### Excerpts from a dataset
* * * *

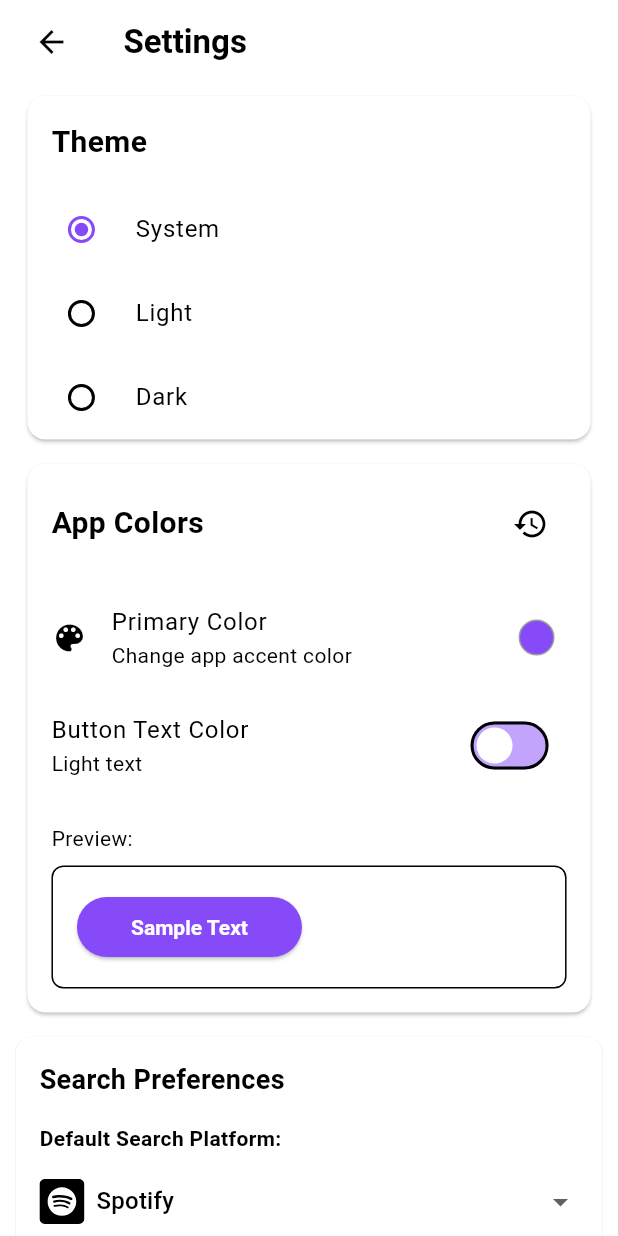
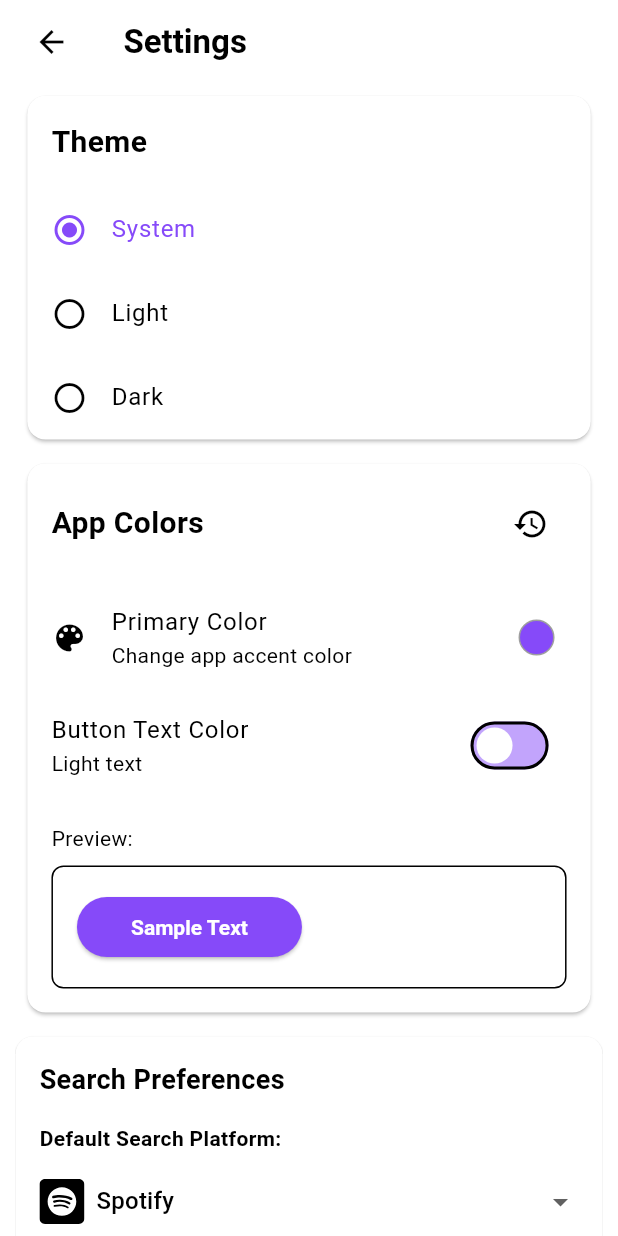
Before and after one commit to ALi3naTEd0/RateMe, a Flutter app: the screen it shows after launch, after a tap on the "settings" icon, on a phone screen of 412 x 824 dp. Run offline on Flutter 3.47's test engine with Material 3 defaults, Android fonts, the phone set to English and light mode, and no system bars; our stand-ins replace file_picker, flutter_svg, package_info_plus, share_plus, shared_preferences, sqflite and 1 more; missing offline and left inert: flex_color_picker; accounts and stored records are empty; project files that could hold a hidden picture were left out.

Commit message:
fix: migrate deprecated widgets and improve settings UI consistency
- Replace deprecated CheckboxListTile activeColor with activeThumbColor
- Refactor theme selector from deprecated Radio to modern ListTile/Icon pattern
- Fix theme selector to show primary color only on selected option
- Improve visual hierarchy in theme selection with consistent icon styling
- Clean up static analysis warnings and redundant code patterns

```diff
--- a/lib/features/settings/settings_page.dart
+++ b/lib/features/settings/settings_page.dart
@@ -1247,38 +1247,58 @@ class _SettingsPageState extends State<SettingsPage> {
                                           ),
                                         ),
                                       ),
-                                      RadioListTile<ThemeMode>(
+                                      // Replace deprecated Radio widgets with clean icon selection
+                                      Column(
+                                        children: [
+                                          ListTile(
+                                            leading: Icon(
+                                              widget.currentTheme == ThemeMode.system
+                                                ? Icons.radio_button_checked
+                                                : Icons.radio_button_unchecked,
+                                              color: widget.currentTheme == ThemeMode.system
+                                                ? _primaryColor
+                                                : (Theme.of(context).brightness == Brightness.dark ? Colors.white : Colors.black),
+                                            ),
                                             title: const Text('System'),
-                                        value: ThemeMode.system,
-                                        groupValue: widget.currentTheme,
-                                        onChanged: (ThemeMode? mode) {
-                                          if (mode != null) {
-                                            widget.onThemeChanged(mode);
+                                            selected: widget.currentTheme == ThemeMode.system,
+                                            onTap: () {
+                                              widget.onThemeChanged(ThemeMode.system);
                                               setState(() {});
-                                          }
                                             },
                                           ),
-                                      RadioListTile<ThemeMode>(
+                                          ListTile(
+                                            leading: Icon(
+                                              widget.currentTheme == ThemeMode.light
+                                                ? Icons.radio_button_checked
+                                                : Icons.radio_button_unchecked,
+                                              color: widget.currentTheme == ThemeMode.light
+                                                ? _primaryColor
+                                                : (Theme.of(context).brightness == Brightness.dark ? Colors.white : Colors.black),
+                                            ),
                                             title: const Text('Light'),
-                                        value: ThemeMode.light,
-                                        groupValue: widget.currentTheme,
-                                        onChanged: (ThemeMode? mode) {
-                                          if (mode != null) {
-                                            widget.onThemeChanged(mode);
+                                            selected: widget.currentTheme == ThemeMode.light,
+                                            onTap: () {
+                                              widget.onThemeChanged(ThemeMode.light);
                                               setState(() {});
-                                          }
                                             },
                                           ),
-                                      RadioListTile<ThemeMode>(
+                                          ListTile(
+                                            leading: Icon(
+                                              widget.currentTheme == ThemeMode.dark
+                                                ? Icons.radio_button_checked
+                                                : Icons.radio_button_unchecked,
+                                              color: widget.currentTheme == ThemeMode.dark
+                                                ? _primaryColor
+                                                : (Theme.of(context).brightness == Brightness.dark ? Colors.white : Colors.black),
+                                            ),
                                             title: const Text('Dark'),
-                                        value: ThemeMode.dark,
-                                        groupValue: widget.currentTheme,
-                                        onChanged: (ThemeMode? mode) {
-                                          if (mode != null) {
-                                            widget.onThemeChanged(mode);
+                                            selected: widget.currentTheme == ThemeMode.dark,
+                                            onTap: () {
+                                              widget.onThemeChanged(ThemeMode.dark);
                                               setState(() {});
-                                          }
                                             },
+                                          ),
+                                        ],
                                       ),
                                     ],
                                   ),
@@ -1365,7 +1385,7 @@ class _SettingsPageState extends State<SettingsPage> {
                                           activeTrackColor: Theme.of(context)
                                               .colorScheme
                                               .primary,
-                                          activeColor: Colors.black, // When active, always black
+                                          activeThumbColor: Colors.black, // When active, always black
                                           inactiveThumbColor: Colors.white, // When inactive, always white
                                           onChanged: (bool value) async {
                                             // Update local state immediately for UI feedback
```
Also changed, not shown: 1 other file. Lines whose indentation alone changed are shown as unchanged.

* * * *

### Assignment
Could you write out the records exactly while omitting every picture?

### Answer space
Before and after one commit to ALi3naTEd0/RateMe, a Flutter app: the screen it shows after launch, after a tap on the "settings" icon, on a phone screen of 412 x 824 dp. Run offline on Flutter 3.47's test engine with Material 3 defaults, Android fonts, the phone set to English and light mode, and no system bars; our stand-ins replace file_picker, flutter_svg, package_info_plus, share_plus, shared_preferences, sqflite and 1 more; missing offline and left inert: flex_color_picker; accounts and stored records are empty; project files that could hold a hidden picture were left out.

Commit message:
fix: migrate deprecated widgets and improve settings UI consistency
- Replace deprecated CheckboxListTile activeColor with activeThumbColor
- Refactor theme selector from deprecated Radio to modern ListTile/Icon pattern
- Fix theme selector to show primary color only on selected option
- Improve visual hierarchy in theme selection with consistent icon styling
- Clean up static analysis warnings and redundant code patterns

```diff
--- a/lib/features/settings/settings_page.dart
+++ b/lib/features/settings/settings_page.dart
@@ -1247,38 +1247,58 @@ class _SettingsPageState extends State<SettingsPage> {
                                           ),
                                         ),
                                       ),
-                                      RadioListTile<ThemeMode>(
+                                      // Replace deprecated Radio widgets with clean icon selection
+                                      Column(
+                                        children: [
+                                          ListTile(
+                                            leading: Icon(
+                                              widget.currentTheme == ThemeMode.system
+                                                ? Icons.radio_button_checked
+                                                : Icons.radio_button_unchecked,
+                                              color: widget.currentTheme == ThemeMode.system
+                                                ? _primaryColor
+                                                : (Theme.of(context).brightness == Brightness.dark ? Colors.white : Colors.black),
+                                            ),
                                             title: const Text('System'),
-                                        value: ThemeMode.system,
-                                        groupValue: widget.currentTheme,
-                                        onChanged: (ThemeMode? mode) {
-                                          if (mode != null) {
-                                            widget.onThemeChanged(mode);
+                                            selected: widget.currentTheme == ThemeMode.system,
+                                            onTap: () {
+                                              widget.onThemeChanged(ThemeMode.system);
                                               setState(() {});
-                                          }
                                             },
                                           ),
-                                      RadioListTile<ThemeMode>(
+                                          ListTile(
+                                            leading: Icon(
+                                              widget.currentTheme == ThemeMode.light
+                                                ? Icons.radio_button_checked
+                                                : Icons.radio_button_unchecked,
+                                              color: widget.currentTheme == ThemeMode.light
+                                                ? _primaryColor
+                                                : (Theme.of(context).brightness == Brightness.dark ? Colors.white : Colors.black),
+                                            ),
                                             title: const Text('Light'),
-                                        value: ThemeMode.light,
-                                        groupValue: widget.currentTheme,
-                                        onChanged: (ThemeMode? mode) {
-                                          if (mode != null) {
-                                            widget.onThemeChanged(mode);
+                                            selected: widget.currentTheme == ThemeMode.light,
+                                            onTap: () {
+                                              widget.onThemeChanged(ThemeMode.light);
                                               setState(() {});
-                                          }
                                             },
                                           ),
-                                      RadioListTile<ThemeMode>(
+                                          ListTile(
+                                            leading: Icon(
+                                              widget.currentTheme == ThemeMode.dark
+                                                ? Icons.radio_button_checked
+                                                : Icons.radio_button_unchecked,
+                                              color: widget.currentTheme == ThemeMode.dark
+                                                ? _primaryColor
+                                                : (Theme.of(context).brightness == Brightness.dark ? Colors.white : Colors.black),
+                                            ),
                                             title: const Text('Dark'),
-                                        value: ThemeMode.dark,
-                                        groupValue: widget.currentTheme,
-                                        onChanged: (ThemeMode? mode) {
-                                          if (mode != null) {
-                                            widget.onThemeChanged(mode);
+                                            selected: widget.currentTheme == ThemeMode.dark,
+                                            onTap: () {
+                                              widget.onThemeChanged(ThemeMode.dark);
                                               setState(() {});
-                                          }
                                             },
+                                          ),
+                                        ],
                                       ),
                                     ],
                                   ),
@@ -1365,7 +1385,7 @@ class _SettingsPageState extends State<SettingsPage> {
                                           activeTrackColor: Theme.of(context)
                                               .colorScheme
                                               .primary,
-                                          activeColor: Colors.black, // When active, always black
+                                          activeThumbColor: Colors.black, // When active, always black
                                           inactiveThumbColor: Colors.white, // When inactive, always white
                                           onChanged: (bool value) async {
                                             // Update local state immediately for UI feedback
```
Also changed, not shown: 1 other file. Lines whose indentation alone changed are shown as unchanged.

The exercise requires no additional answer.